"So … how was your night?" Elon Musk asked his 31.6 million Twitter followers Monday morning. For the SpaceX CEO, the answer was quite explosive.
A video, which Musk shared as part of his post, shows SpaceX testing one of its Starship prototypes at the Boca Chica facility in Texas. The video, captured by Twitter user "bocachicagal" Friday evening, shows an early version of the Mars-bound rocket undertaking a super-cold cryo proof test before launching into the air.
"It’s fine, we’ll just buff it out," Musk joked on Twitter. "Where’s Flextape when you need it!?"
The team will be hoping to find some Flextape soon – or some other solution to their engineering problem – as SpaceX has a tight schedule coming up for Starship development. The company's stainless steel rocket, which measures nearly 400 feet, is expected to complete an orbital flight sometime this year. This would pave the way for a satellite launch possibly as soon as 2021, a manned trip around the moon in 2023, and the first steps toward what is likely SpaceX's most ambitious target: building a city on Mars, and establishing a base for multi-planetary travel, as early as 2050.

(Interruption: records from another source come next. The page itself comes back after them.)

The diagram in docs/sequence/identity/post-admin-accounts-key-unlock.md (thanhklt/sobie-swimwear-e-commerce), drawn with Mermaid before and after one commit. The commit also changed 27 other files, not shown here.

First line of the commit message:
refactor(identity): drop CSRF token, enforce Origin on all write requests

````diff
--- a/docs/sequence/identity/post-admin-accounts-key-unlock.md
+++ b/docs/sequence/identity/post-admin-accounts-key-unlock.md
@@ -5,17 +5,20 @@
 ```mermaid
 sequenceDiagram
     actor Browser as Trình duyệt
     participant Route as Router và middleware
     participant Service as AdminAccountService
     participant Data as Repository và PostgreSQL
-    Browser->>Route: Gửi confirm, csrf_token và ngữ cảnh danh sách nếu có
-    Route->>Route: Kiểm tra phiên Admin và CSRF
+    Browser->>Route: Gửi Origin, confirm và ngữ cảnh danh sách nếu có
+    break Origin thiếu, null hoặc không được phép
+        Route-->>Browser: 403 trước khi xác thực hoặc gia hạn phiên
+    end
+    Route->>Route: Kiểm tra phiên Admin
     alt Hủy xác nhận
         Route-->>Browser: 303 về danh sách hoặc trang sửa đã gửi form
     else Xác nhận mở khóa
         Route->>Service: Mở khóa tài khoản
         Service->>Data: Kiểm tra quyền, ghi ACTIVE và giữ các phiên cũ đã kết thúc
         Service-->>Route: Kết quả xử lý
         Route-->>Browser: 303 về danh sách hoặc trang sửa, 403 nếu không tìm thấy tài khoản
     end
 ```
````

Although it seems like a catastrophic failure, evidence suggests SpaceX may be already moving on from this prototype's design. The team has previously encountered issues during the testing phase, as it applies pressure to its prototypes and tweaks its designs. Musk unveiled the first full-size prototype for the Starship back in September 2019, and since then teams in Texas and Florida have been working on building the collection and refining its construction capabilities.
In the case of the prototype above, SpaceX may have already improved on the design. The prototype is known as "SN1," the first in a new series of prototypes expected to offer minor design tweaks until around "SN20." But Musk suggested on February 25 that "SN2" would solve an expected issue with "SN1"'s design anyway:
SN2 tank integration starts this week with much less circumferential pucker. Thanks Fronius!
We had the wrong settings! To make the welds super flat & strong, we’re building a heavy duty, custom planisher, but just having the right settings is a major improvement.
On Monday, Musk claimed that "SN2" would undergo tests in a few days. This suggests the team plans to move on from the "SN1" incident and onto the refined design as soon as possible.
We’re stripping SN2 to bare minimum to test the thrust puck to dome weld under pressure, first with water, then at cryo. Hopefully, ready to test in a few days.
SpaceX's steel capabilities have gradually improved over time. At the September 2019 presentation, Musk outlined the team's goal to take steel directly from the mill and curve it to the correct nine-meter diameter instead of using separate squares. A small test tank pictured in January 2020 showed this new construction in action.
But the team has experienced a number of explosions in testing since its first prototype unveiling. The original "Mk.1" Starship unveiled in September exploded two months later. Musk stated at the time that "Mk.1" was useful as a "manufacturing pathfinder" but the team would rapidly move on.
The team focused on smaller dome constructions for later pressure tests. A test tank on January 10 made it to 7.1 bar before collapsing in on itself. Later that month SpaceX reached 7.5 bar. A few days later SpaceX reached 8.5 bar at cryogenic temperatures, reaching the level of pressure Musk claims is enough for human spaceflight.
As SpaceX continues to work toward its Mars city goal, expect more impressive footage as it hosts more tests.